Dr. Joe Pratt explains the impact of the 3 pillars in heavy duty sector of the hydrogen industry
"Hello, I'm Dr. Joe Pratt, CEO at Zero Emission Industries. Looking carefully at the proposed additionality rules, it's very clear that they are well-intentioned, but that put into practice would severely hinder our ability to decarbonize all the energy sectors in the country. This is especially true for the hardest to decarbonize ones, which are the heavy-duty sectors like long-haul trucking, rail, construction, marine, along with very fuel-intensive industries like steelmaking, fertilizer production, industrial heat, and power generation.
The heavy-duty transportation sector relies on diesel as the primary fuel. Diesel is more polluting and has a higher greenhouse gas impact than gasoline or natural gas. The duty cycles and runtime hours of use for these transportation applications mean that every single vehicle, locomotive, or ship has a much higher fuel demand and environmental impact than a passenger vehicle. For example, when I was at Sandia National Laboratories, we completed a study that showed a single container ship uses as much fuel in one day as 880,000 vehicles.
The other aspect of heavy-duty use is that they are disproportionately collocated with economically and socially disadvantaged communities. This means that failure to clean up these industries will have the biggest impact on these communities. Finally, these industries are extremely cost-sensitive to fuel cost. The fuel cost in some of these applications can make up over 50%, and sometimes over 80%, of the total cost of ownership of running, for example, a long-haul locomotive or container ship.

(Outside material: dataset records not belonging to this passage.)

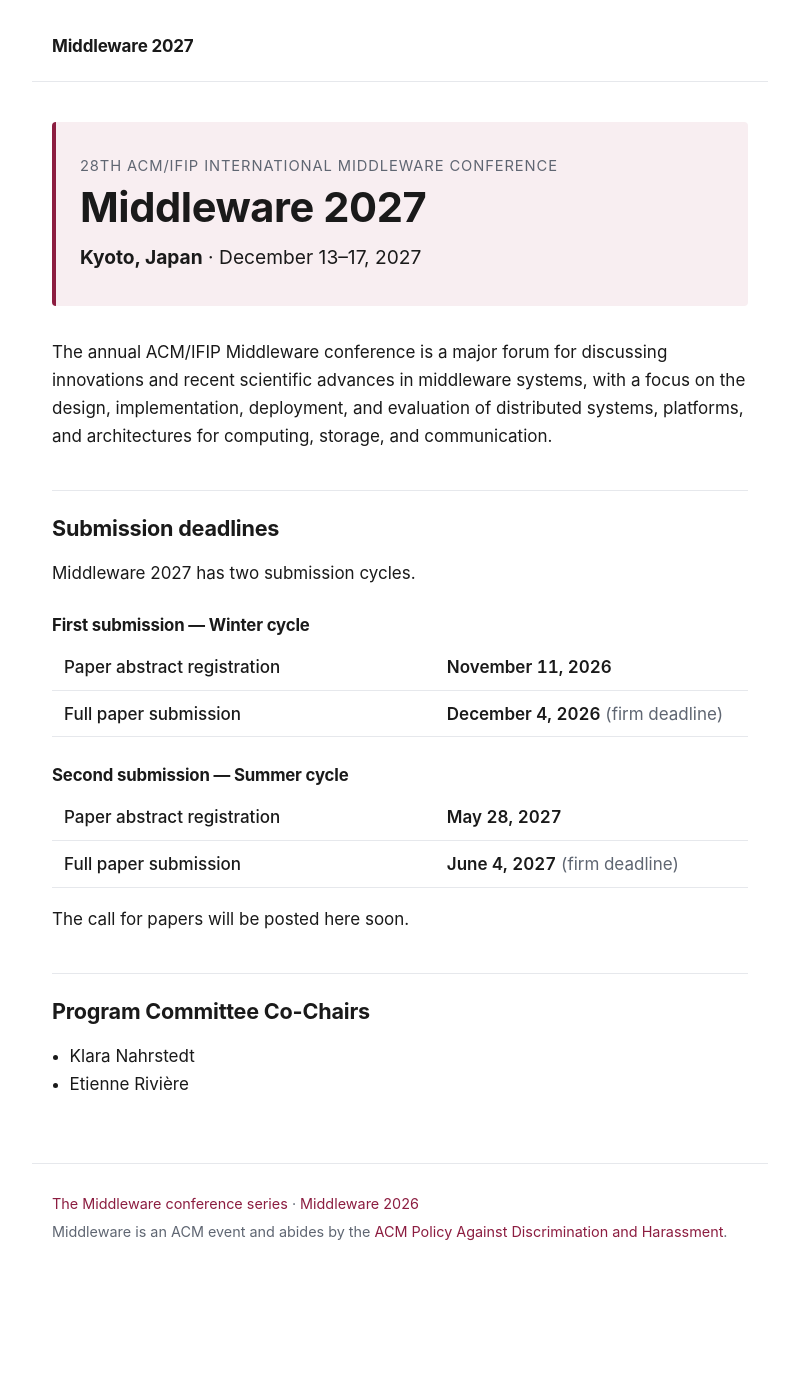
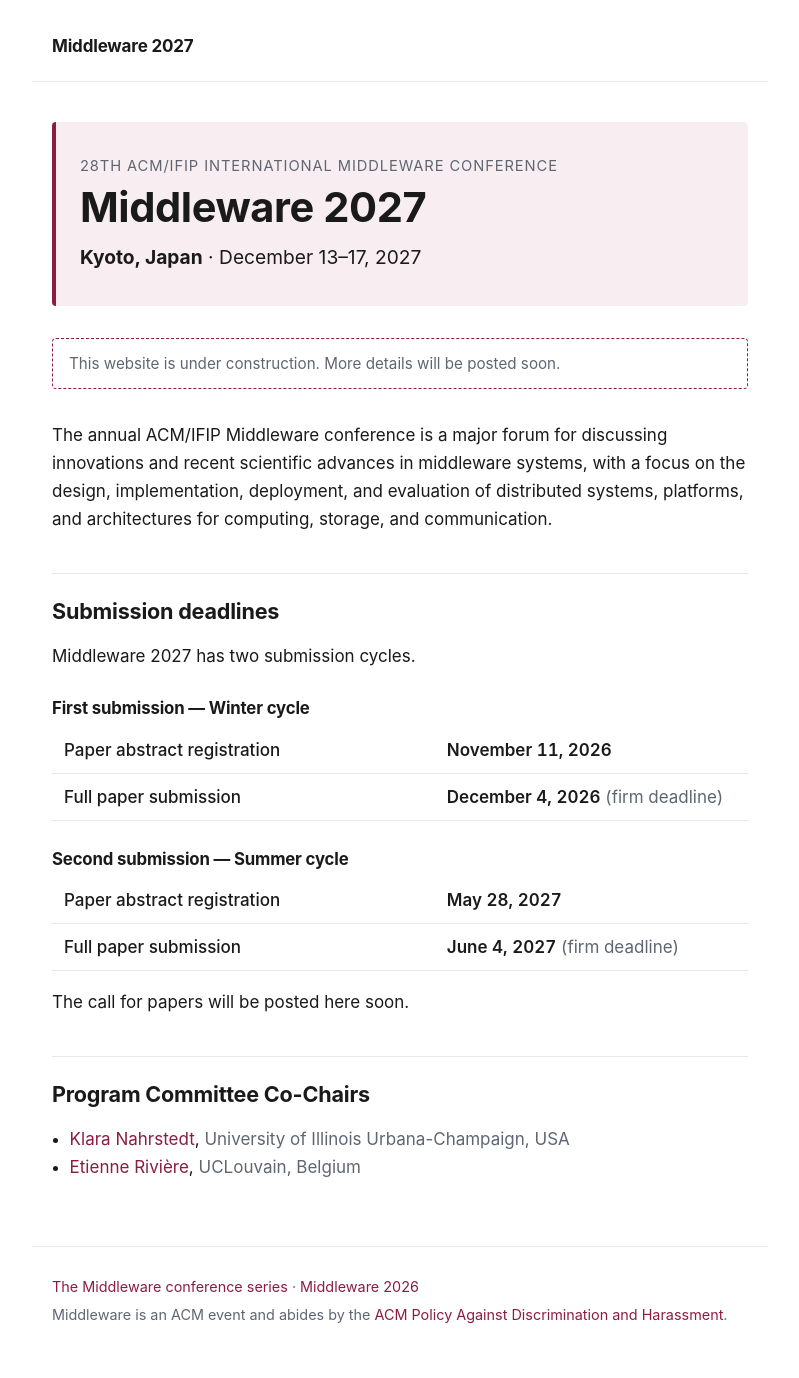
Before and after one commit to middleware-conf/2027, a Jekyll site: the page built from index.md, in a window 1280 px wide. Shown: the whole page, without its empty margins (240-1039 px from the left). Built offline with Jekyll 4.4.1, drawn with Linux system fonts in a browser that asks for light colours; before the commit the page ends 1295 px from its top, so only the background shows below that.

Commit message:
Add PC co-chair affiliations and links; note site is under construction
Co-Authored-By: Claude Opus 5.5 <noreply@anthropic.com>
Claude-Session: https://claude.ai/code/session_0123rnQPqA3bJWmfoADqZMg7

```diff
--- a/_data/organizers.yml
+++ b/_data/organizers.yml
@@ -1,6 +1,10 @@
 # Organizing committee. Roles appear in this order; add new roles as needed.
-# `affiliation` is optional.
+# `affiliation` and `url` (personal web page) are optional.
 - role: Program Committee Co-Chairs
   people:
     - name: Klara Nahrstedt
+      affiliation: University of Illinois Urbana-Champaign, USA
+      url: https://monet.cs.illinois.edu/people/klara/
     - name: Etienne Rivière
+      affiliation: UCLouvain, Belgium
+      url: https://cloudlargescale-uclouvain.github.io/Etienne_Riviere
--- a/assets/css/main.css
+++ b/assets/css/main.css
@@ -83,6 +83,16 @@ h3 { font-size: 1.05rem; margin: 1.75rem 0 .5rem; }
 .hero .kicker { margin: 0; color: var(--muted); font-size: .92rem; text-transform: uppercase; letter-spacing: .06em; }
 .hero .where-when { margin: 0; font-size: 1.2rem; }
 
+/* ---- Notice ---- */
+.notice {
+  margin: 0 0 2rem;
+  padding: .75rem 1rem;
+  border: 1px dashed var(--accent);
+  border-radius: 4px;
+  color: var(--muted);
+  font-size: .95rem;
+}
+
 /* ---- Dates ---- */
 table.dates { width: 100%; border-collapse: collapse; margin: .25rem 0 1rem; }
 table.dates th, table.dates td { text-align: left; padding: .55rem .75rem; border-bottom: 1px solid var(--rule); vertical-align: top; }
--- a/index.md
+++ b/index.md
@@ -6,6 +6,8 @@ layout: default
   <h1>Middleware 2027</h1>
   <p class="where-when"><strong>{{ site.location }}</strong> · {{ site.dates }}</p>
 </section>
+
+<p class="notice">This website is under construction. More details will be posted soon.</p>
 
 The annual ACM/IFIP Middleware conference is a major forum for discussing
 innovations and recent scientific advances in middleware systems, with a focus
@@ -26,6 +28,6 @@ The call for papers will be posted here soon.
 {% assign pc = site.data.organizers | where: "role", "Program Committee Co-Chairs" | first %}
 <ul class="people">
   {%- for p in pc.people %}
-  <li>{{ p.name }}{% if p.affiliation %}, <span class="affil">{{ p.affiliation }}</span>{% endif %}</li>
+  <li>{% if p.url %}<a href="{{ p.url }}">{{ p.name }}</a>{% else %}{{ p.name }}{% endif %}{% if p.affiliation %}, <span class="affil">{{ p.affiliation }}</span>{% endif %}</li>
   {%- endfor %}
 </ul>
```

In summary, additionality tenants work together to make it incredibly difficult to make available the huge amounts of cost-effective, low-carbon hydrogen that enables us to clean up and decarbonize our heavy-duty sectors. The result of the additionality requirements will be that these sectors continue to burn diesel and other fossil fuels. This will continue to do damage to our climate and air quality. These problems are urgent ones that require solutions now. We need to be looking for ways to make hydrogen more available and more cost-effective. Thank you."